Winners and losers have lessons to learn from Bush's foreign policy blunders

As the Bush administration scrambles to pick up the pieces of a war gone wrong, analysts around the globe are tabulating the scores of the winners and losers in this brutal game of chance. Here is my assessment as one who has spent many years in ...

As the Bush administration scrambles to pick up the pieces of a war gone wrong, analysts around the globe are tabulating the scores of the winners and losers in this brutal game of chance.
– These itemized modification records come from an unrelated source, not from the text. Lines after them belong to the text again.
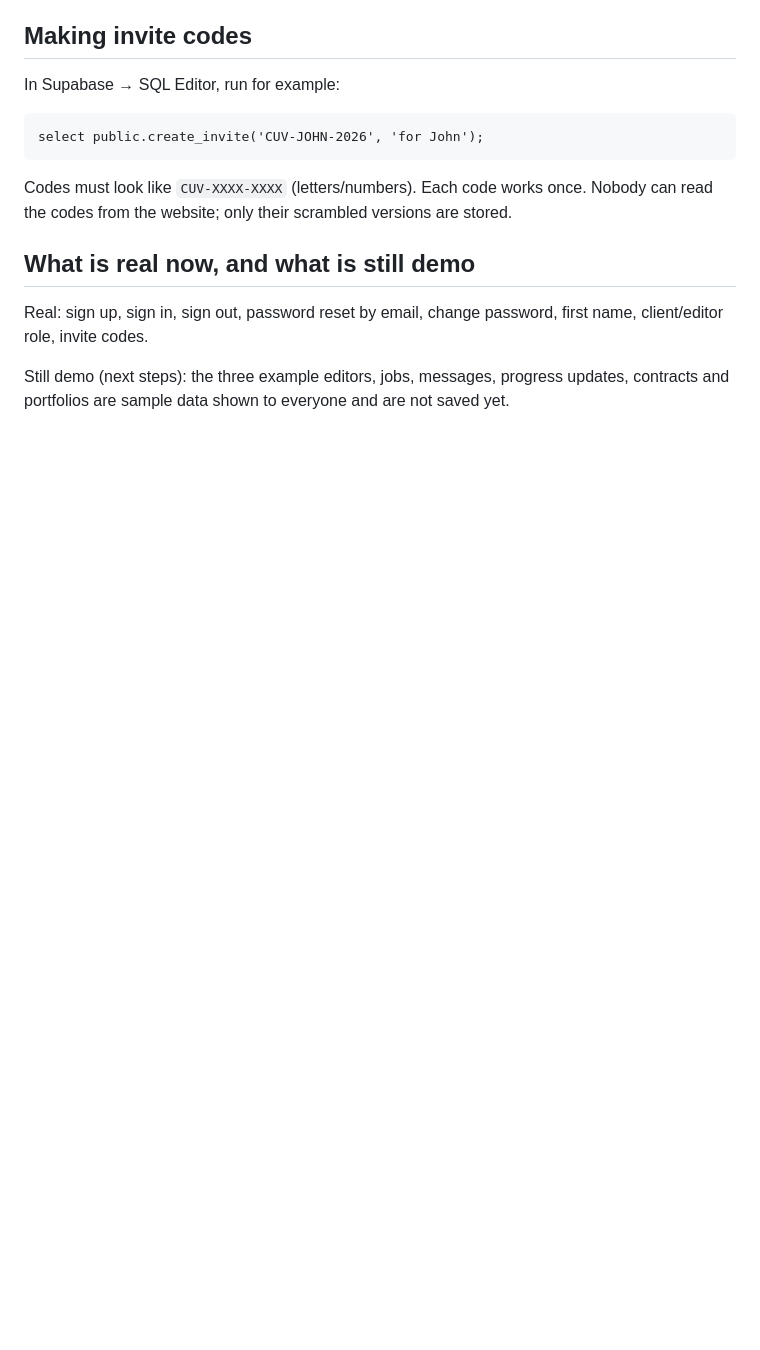
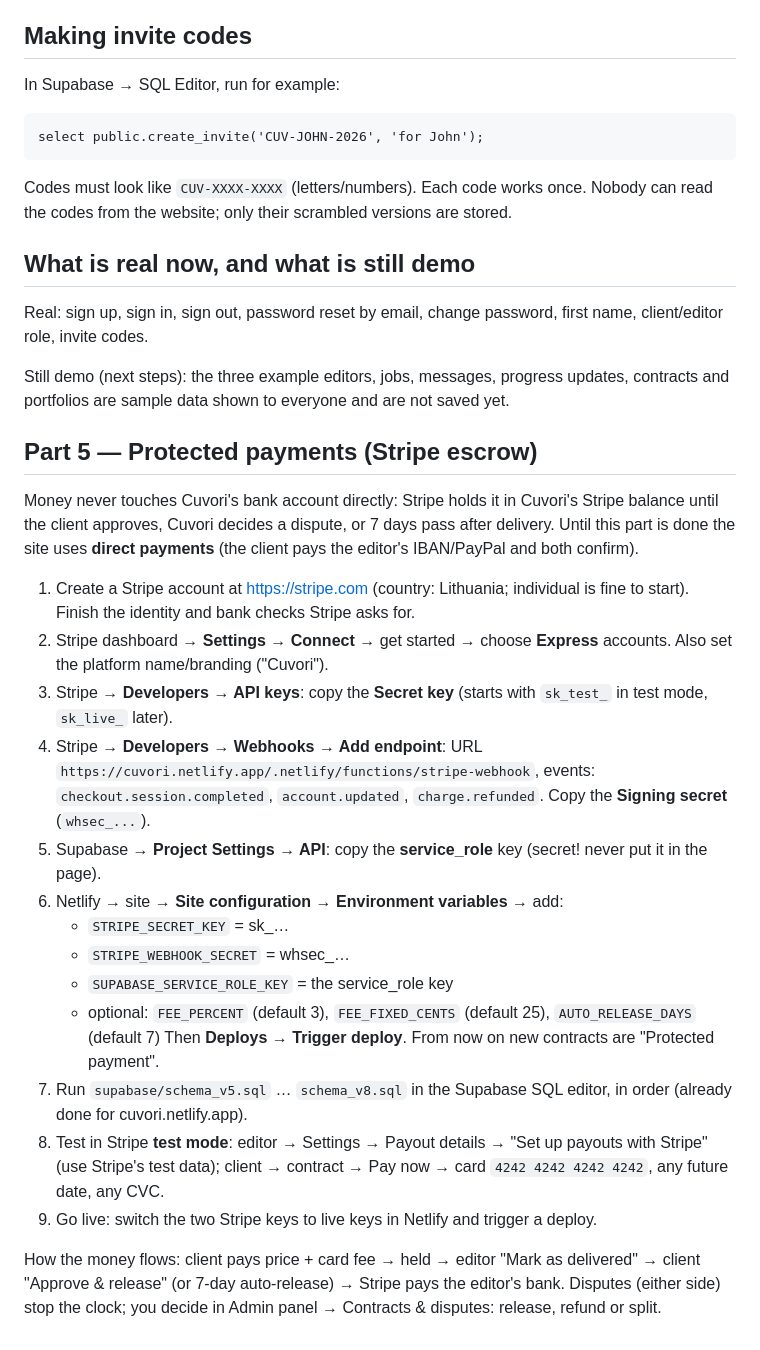
Before and after one commit to Skarpiii/Cuvori, a Markdown page: SETUP.md, the part around the change. Drawn GitHub-style; blank space fills up the shorter version.

Commit message:
SETUP: Part 5 Stripe escrow setup

```diff
--- a/SETUP.md
+++ b/SETUP.md
@@ -53,3 +53,24 @@ Codes must look like `CUV-XXXX-XXXX` (letters/numbers). Each code works once. No
 Real: sign up, sign in, sign out, password reset by email, change password, first name, client/editor role, invite codes.
 
 Still demo (next steps): the three example editors, jobs, messages, progress updates, contracts and portfolios are sample data shown to everyone and are not saved yet.
+
+## Part 5 — Protected payments (Stripe escrow)
+
+Money never touches Cuvori's bank account directly: Stripe holds it in Cuvori's Stripe balance until the client approves, Cuvori decides a dispute, or 7 days pass after delivery. Until this part is done the site uses **direct payments** (the client pays the editor's IBAN/PayPal and both confirm).
+
+1. Create a Stripe account at https://stripe.com (country: Lithuania; individual is fine to start). Finish the identity and bank checks Stripe asks for.
+2. Stripe dashboard → **Settings → Connect** → get started → choose **Express** accounts. Also set the platform name/branding ("Cuvori").
+3. Stripe → **Developers → API keys**: copy the **Secret key** (starts with `sk_test_` in test mode, `sk_live_` later).
+4. Stripe → **Developers → Webhooks → Add endpoint**: URL `https://cuvori.netlify.app/.netlify/functions/stripe-webhook`, events: `checkout.session.completed`, `account.updated`, `charge.refunded`. Copy the **Signing secret** (`whsec_...`).
+5. Supabase → **Project Settings → API**: copy the **service_role** key (secret! never put it in the page).
+6. Netlify → site → **Site configuration → Environment variables** → add:
+   - `STRIPE_SECRET_KEY` = sk_…
+   - `STRIPE_WEBHOOK_SECRET` = whsec_…
+   - `SUPABASE_SERVICE_ROLE_KEY` = the service_role key
+   - optional: `FEE_PERCENT` (default 3), `FEE_FIXED_CENTS` (default 25), `AUTO_RELEASE_DAYS` (default 7)
+   Then **Deploys → Trigger deploy**. From now on new contracts are "Protected payment".
+7. Run `supabase/schema_v5.sql` … `schema_v8.sql` in the Supabase SQL editor, in order (already done for cuvori.netlify.app).
+8. Test in Stripe **test mode**: editor → Settings → Payout details → "Set up payouts with Stripe" (use Stripe's test data); client → contract → Pay now → card `4242 4242 4242 4242`, any future date, any CVC.
+9. Go live: switch the two Stripe keys to live keys in Netlify and trigger a deploy.
+
+How the money flows: client pays price + card fee → held → editor "Mark as delivered" → client "Approve & release" (or 7-day auto-release) → Stripe pays the editor's bank. Disputes (either side) stop the clock; you decide in Admin panel → Contracts & disputes: release, refund or split.
```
Here is my assessment as one who has spent many years in the affected areas during 25 years with the U.S. State Department.

Vice President Dick Cheney's rant against "Old Europe" naysayers, especially France and Germany, who counseled mightily against the invasion of Iraq, has fallen silent. European leaders were right in counseling a go-slow approach centered on diplomacy.

There were no weapons of mass destruction, the Sunnis and Shiites are at each others' throats, the war reverberates throughout the region, Iraq is in shambles and democracy is nowhere on the horizon. The multilateral diplomacy advocated by European leaders, the UN, and the Iraq Study Group at last is catching fire.

The Arab "dictators" who Bush was so anxious to democratize have risen to the top not because they have pursued democracy, rather because they offer the only hope for stability. Egypt and Saudi Arabia, dictatorships to be sure, are again at the center of U.S. diplomatic efforts. Syria and Iran are back at the table as we strive to wrest stability from chaos.

The wave of democracy that Condoleezza Rice assured us was to sweep the Middle East was a mirage. The Arab-Israeli peace process, left unattended for years, has collapsed as Gaza and the West Bank erupt daily in violence and Hamas, democratically elected to run things, drags those two areas away from the peace table. Be careful what you wish for -- democracy is unpredictable in what it delivers.


Israel can derive comfort from the fact that Libya no longer poses a nuclear threat, but the Israeli thrust into Lebanon to destroy Hezbollah failed miserably, destabilizing the governments of both Lebanon and Israel. Hezbollah found its way to the winner's circle and shook Lebanon's perilous democracy from its moorings. It will take years to retrieve the delicate balance, if it can be done at all. Hezbollah, with Iranian money, has won the hearts of many Lebanese voters because it provided help when their government failed to do so. Hezbollah wins.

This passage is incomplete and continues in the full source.